Hawaii resident uncovers diary relating the atomic bombing of Hiroshima

by Daisuke Suzuki, Staff Writer

Fumio Miwa, 78, who spent his childhood in Nishi Ward, Hiroshima, and now serves as vice president of a bank in the U.S. state of Hawaii, recently uncovered a diary he wrote around the end of World War II among his possessions at home. At the time he was 14 years old, a boy infused with a military spirit, and he expressed his anger toward the “enemy nation” that had incinerated his hometown with an atomic bomb as well as his reluctance to accept Japan’s defeat. Sixty-four years have passed since the end of the war on August 15, 1945. Reading his diary, Mr. Miwa reflects on the emotions he felt back then.

He found the diary in February 2009 among old documents stored at his home in Hawaii. In 1945, Mr. Miwa was in his second year at Hiroshima School of Secondary Education (now, Hiroshima University Senior High School). He kept the diary for about three months, from July 4, 1945 when he was living in a rural district outside the city, where he had been mobilized for work.

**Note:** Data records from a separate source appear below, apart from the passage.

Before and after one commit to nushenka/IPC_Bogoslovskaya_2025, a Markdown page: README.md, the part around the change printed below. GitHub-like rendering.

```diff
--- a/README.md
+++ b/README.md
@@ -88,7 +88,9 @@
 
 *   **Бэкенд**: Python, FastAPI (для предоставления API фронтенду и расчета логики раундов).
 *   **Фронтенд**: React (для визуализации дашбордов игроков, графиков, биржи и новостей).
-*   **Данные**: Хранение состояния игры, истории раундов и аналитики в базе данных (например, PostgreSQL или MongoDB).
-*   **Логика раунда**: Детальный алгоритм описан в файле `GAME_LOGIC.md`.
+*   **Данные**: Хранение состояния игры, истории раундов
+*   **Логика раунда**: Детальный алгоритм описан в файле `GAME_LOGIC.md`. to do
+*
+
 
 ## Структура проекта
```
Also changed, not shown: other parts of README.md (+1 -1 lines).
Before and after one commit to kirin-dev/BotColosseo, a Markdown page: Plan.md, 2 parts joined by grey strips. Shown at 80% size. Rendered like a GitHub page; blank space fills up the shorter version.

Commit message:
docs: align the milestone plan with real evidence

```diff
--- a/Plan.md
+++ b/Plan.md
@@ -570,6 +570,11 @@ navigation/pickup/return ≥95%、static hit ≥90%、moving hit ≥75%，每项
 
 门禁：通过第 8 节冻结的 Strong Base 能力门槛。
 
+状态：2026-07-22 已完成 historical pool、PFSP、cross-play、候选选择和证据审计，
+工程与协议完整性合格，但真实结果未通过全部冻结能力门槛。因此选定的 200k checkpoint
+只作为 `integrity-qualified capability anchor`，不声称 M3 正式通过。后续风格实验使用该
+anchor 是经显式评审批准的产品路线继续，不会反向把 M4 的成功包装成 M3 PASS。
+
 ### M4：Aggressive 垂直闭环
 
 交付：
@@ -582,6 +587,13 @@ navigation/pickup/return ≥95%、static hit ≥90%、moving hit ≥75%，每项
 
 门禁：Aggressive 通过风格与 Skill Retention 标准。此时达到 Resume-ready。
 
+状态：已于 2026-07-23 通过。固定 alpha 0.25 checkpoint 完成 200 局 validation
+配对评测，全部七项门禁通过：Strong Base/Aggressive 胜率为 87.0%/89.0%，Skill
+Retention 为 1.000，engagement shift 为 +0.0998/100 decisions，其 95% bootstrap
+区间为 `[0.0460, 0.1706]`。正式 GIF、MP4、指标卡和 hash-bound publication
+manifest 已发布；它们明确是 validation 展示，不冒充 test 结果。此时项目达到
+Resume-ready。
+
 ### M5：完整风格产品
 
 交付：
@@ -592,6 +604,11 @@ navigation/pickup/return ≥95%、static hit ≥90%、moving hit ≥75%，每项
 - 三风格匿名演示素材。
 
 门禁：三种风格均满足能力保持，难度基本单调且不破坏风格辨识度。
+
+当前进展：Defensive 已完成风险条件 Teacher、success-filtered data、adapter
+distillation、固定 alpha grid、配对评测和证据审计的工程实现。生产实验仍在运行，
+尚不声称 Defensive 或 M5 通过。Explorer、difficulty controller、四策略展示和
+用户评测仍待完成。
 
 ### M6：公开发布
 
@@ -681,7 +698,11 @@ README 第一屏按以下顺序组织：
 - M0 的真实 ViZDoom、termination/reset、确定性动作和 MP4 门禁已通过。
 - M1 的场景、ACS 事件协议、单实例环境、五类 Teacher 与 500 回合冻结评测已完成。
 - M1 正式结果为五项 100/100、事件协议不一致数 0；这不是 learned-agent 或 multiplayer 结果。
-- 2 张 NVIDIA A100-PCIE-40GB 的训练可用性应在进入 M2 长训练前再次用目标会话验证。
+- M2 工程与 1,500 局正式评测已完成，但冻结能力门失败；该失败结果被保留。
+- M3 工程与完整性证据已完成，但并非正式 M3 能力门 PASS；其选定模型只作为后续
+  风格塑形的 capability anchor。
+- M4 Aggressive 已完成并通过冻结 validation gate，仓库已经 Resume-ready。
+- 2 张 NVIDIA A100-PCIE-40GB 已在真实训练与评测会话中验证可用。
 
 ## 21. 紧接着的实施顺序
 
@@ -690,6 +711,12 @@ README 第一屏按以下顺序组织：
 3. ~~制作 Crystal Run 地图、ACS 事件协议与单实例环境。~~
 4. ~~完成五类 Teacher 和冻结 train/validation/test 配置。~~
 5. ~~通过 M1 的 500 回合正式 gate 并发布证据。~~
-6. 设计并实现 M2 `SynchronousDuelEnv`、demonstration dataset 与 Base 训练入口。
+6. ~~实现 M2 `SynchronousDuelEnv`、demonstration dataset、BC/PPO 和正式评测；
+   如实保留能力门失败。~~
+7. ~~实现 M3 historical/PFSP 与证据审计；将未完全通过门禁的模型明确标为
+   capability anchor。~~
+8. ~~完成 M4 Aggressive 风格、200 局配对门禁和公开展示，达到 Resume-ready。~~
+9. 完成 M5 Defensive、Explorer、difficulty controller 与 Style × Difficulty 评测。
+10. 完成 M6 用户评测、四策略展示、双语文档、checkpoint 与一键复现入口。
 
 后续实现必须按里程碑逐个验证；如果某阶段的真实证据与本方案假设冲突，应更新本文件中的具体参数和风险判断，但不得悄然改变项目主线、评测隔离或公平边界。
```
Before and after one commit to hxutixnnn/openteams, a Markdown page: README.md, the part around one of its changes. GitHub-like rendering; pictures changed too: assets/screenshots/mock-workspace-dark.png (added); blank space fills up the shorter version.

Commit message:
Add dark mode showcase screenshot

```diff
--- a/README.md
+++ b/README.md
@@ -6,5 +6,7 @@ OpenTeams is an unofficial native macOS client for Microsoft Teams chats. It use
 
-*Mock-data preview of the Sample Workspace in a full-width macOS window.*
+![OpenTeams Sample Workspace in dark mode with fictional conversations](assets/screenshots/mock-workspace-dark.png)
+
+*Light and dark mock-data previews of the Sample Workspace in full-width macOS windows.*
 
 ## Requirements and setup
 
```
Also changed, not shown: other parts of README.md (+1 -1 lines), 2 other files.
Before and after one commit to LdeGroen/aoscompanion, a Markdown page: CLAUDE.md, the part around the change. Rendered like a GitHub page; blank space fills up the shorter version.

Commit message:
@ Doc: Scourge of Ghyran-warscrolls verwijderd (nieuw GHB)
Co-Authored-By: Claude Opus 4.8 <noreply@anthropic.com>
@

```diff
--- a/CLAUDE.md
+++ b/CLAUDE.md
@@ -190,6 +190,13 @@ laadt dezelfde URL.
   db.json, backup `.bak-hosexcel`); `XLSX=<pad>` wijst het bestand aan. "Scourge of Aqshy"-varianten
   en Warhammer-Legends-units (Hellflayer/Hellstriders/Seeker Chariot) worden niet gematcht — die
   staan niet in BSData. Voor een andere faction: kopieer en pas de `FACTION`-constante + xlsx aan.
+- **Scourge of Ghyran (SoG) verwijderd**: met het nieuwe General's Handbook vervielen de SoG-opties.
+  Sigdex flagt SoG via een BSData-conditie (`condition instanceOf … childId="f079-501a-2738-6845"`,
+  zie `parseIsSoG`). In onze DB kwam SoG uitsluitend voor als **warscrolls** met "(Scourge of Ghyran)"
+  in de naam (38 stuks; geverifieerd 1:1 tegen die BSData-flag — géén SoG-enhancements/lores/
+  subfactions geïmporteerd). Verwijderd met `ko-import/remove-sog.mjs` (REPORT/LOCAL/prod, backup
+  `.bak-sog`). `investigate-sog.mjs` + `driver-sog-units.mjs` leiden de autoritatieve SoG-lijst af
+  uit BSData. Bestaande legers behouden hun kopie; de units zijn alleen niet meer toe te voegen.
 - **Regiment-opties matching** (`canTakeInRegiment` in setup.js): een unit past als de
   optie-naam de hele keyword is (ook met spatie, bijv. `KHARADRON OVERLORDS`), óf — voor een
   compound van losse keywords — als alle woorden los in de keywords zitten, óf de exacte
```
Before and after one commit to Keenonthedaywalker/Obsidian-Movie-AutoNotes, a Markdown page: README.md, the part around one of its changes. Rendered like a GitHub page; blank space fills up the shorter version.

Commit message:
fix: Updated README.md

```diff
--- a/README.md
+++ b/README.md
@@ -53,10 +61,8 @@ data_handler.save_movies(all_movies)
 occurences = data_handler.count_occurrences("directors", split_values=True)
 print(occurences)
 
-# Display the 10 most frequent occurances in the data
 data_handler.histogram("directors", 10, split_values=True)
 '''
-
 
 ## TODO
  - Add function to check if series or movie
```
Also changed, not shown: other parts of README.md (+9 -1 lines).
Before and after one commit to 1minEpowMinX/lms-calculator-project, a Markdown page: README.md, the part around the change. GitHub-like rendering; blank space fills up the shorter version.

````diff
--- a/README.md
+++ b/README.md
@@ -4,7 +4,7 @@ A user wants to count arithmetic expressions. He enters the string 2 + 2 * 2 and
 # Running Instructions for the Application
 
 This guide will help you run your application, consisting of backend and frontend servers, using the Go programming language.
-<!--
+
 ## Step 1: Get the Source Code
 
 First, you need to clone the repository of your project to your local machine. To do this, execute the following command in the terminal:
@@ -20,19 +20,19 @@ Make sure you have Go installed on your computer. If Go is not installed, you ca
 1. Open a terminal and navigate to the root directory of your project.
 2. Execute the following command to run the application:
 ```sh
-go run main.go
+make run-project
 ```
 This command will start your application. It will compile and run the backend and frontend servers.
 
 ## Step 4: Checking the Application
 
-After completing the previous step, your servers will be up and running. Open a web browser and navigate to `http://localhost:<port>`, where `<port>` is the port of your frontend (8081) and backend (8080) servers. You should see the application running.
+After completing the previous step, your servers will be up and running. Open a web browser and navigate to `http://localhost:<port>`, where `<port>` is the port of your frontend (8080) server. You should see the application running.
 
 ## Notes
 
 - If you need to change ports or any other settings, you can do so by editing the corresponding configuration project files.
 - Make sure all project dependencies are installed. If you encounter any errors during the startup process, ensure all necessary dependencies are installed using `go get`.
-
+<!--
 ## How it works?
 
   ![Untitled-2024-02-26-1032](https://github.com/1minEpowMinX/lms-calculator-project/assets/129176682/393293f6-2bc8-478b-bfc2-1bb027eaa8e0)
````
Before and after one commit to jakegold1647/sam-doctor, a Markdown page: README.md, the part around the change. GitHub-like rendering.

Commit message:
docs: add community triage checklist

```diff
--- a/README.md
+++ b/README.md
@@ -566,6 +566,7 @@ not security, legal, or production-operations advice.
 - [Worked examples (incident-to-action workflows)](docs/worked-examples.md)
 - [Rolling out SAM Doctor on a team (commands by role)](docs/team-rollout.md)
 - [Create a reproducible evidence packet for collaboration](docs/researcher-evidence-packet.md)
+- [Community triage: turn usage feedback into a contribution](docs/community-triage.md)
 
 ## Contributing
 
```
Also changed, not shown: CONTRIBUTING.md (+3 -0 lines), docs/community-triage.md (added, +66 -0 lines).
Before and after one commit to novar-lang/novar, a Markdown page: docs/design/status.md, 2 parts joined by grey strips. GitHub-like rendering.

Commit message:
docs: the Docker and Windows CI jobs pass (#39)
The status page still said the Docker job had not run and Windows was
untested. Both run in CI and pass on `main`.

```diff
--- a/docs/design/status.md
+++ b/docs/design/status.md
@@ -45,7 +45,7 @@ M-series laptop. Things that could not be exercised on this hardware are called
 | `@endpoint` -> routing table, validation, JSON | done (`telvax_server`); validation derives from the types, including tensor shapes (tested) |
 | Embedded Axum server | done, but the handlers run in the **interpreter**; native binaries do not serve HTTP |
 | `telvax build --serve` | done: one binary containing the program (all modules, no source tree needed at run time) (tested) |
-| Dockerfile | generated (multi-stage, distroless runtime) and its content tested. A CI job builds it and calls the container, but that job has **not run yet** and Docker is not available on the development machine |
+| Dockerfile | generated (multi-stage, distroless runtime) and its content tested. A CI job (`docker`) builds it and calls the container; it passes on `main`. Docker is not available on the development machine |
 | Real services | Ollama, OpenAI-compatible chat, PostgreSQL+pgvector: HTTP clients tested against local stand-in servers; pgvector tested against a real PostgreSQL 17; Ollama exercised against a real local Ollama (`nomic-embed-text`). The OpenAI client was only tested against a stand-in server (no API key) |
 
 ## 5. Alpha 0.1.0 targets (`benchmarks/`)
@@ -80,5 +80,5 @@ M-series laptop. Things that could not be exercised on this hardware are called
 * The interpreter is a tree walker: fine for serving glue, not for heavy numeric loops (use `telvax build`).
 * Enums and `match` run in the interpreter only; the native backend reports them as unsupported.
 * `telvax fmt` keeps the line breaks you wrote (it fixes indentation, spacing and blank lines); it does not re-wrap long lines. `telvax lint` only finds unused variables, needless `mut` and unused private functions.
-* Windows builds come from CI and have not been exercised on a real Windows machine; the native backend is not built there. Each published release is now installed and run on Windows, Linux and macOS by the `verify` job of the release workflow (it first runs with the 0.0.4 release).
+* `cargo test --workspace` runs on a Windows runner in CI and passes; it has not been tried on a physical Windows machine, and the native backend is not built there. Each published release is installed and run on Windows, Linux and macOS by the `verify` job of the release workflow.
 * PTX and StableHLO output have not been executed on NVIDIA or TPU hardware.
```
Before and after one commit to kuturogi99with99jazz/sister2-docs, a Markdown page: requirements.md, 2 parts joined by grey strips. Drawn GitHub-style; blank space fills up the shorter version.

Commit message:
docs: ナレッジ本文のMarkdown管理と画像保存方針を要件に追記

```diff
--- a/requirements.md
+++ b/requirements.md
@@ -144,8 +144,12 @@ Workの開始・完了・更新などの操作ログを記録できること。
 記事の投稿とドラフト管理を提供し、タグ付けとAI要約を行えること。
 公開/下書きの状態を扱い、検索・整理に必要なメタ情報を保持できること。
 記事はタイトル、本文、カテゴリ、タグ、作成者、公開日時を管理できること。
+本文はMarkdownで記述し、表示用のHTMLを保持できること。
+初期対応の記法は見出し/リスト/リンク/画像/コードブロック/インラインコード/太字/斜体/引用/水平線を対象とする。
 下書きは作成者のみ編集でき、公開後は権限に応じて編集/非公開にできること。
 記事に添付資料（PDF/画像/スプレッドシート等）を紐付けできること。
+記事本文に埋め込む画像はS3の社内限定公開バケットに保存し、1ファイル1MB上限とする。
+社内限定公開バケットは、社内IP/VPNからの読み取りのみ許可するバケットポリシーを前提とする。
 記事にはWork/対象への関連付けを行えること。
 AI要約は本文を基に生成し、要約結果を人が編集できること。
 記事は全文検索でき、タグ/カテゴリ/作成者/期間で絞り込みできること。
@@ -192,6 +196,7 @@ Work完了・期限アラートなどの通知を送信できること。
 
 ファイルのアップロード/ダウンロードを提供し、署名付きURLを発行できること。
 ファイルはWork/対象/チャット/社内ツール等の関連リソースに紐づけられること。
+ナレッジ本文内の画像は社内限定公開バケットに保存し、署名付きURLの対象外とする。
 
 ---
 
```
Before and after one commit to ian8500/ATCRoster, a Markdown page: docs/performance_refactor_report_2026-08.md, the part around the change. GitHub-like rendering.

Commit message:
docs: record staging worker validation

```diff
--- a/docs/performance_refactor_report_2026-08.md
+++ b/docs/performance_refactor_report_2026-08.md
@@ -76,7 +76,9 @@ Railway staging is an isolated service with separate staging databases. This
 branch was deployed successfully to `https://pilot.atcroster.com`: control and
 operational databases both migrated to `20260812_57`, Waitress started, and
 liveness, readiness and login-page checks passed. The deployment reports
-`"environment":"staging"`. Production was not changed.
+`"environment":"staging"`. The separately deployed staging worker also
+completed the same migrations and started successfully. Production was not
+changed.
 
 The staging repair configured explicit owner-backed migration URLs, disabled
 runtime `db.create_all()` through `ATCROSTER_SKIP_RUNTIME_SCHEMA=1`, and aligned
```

On August 6, when the atomic bomb was dropped on Hiroshima, he wrote with mortification: “I saw the B-29 as it flew to attack Hiroshima…what a hateful sight. If only I had had a fighter jet.” He added: “I heard the enemy attacked Hiroshima with incendiary bombs…I’m worried about my parents.”

After the voice of Emperor Hirohito was broadcast on radio, announcing Japan’s surrender, Mr. Miwa showed no intention of accepting defeat: “To drive away the enemy, the most important thing is the power of youth, the power of students.” The following day, on August 16, he went home to Nishi Ward, where his parents and older sister lived. Though his family survived the bombing, his house had disappeared. “I saw nothing but ashes in every direction,” he wrote. “How dare they do this to us!” He harbored deep bitterness toward the United States.

His father, who had once lived in Hawaii, recommended that he “go see the source of U.S. power” so he left for the United States in 1947. Keeping his bitterness to himself, he went to high school and university there while making ends meet as a dishwasher, among other jobs. After working for a securities firm and a bank, he established a commercial bank in Hawaii with friends three years ago.

Mr. Miwa expressed his gratitude toward American society, saying, “This country gives everyone an equal opportunity.” Looking back on his younger days, he now preaches the importance of reconciliation: “Overcoming animosity and making efforts to understand each other can lead to peace.”

(Originally published on August 15, 2009)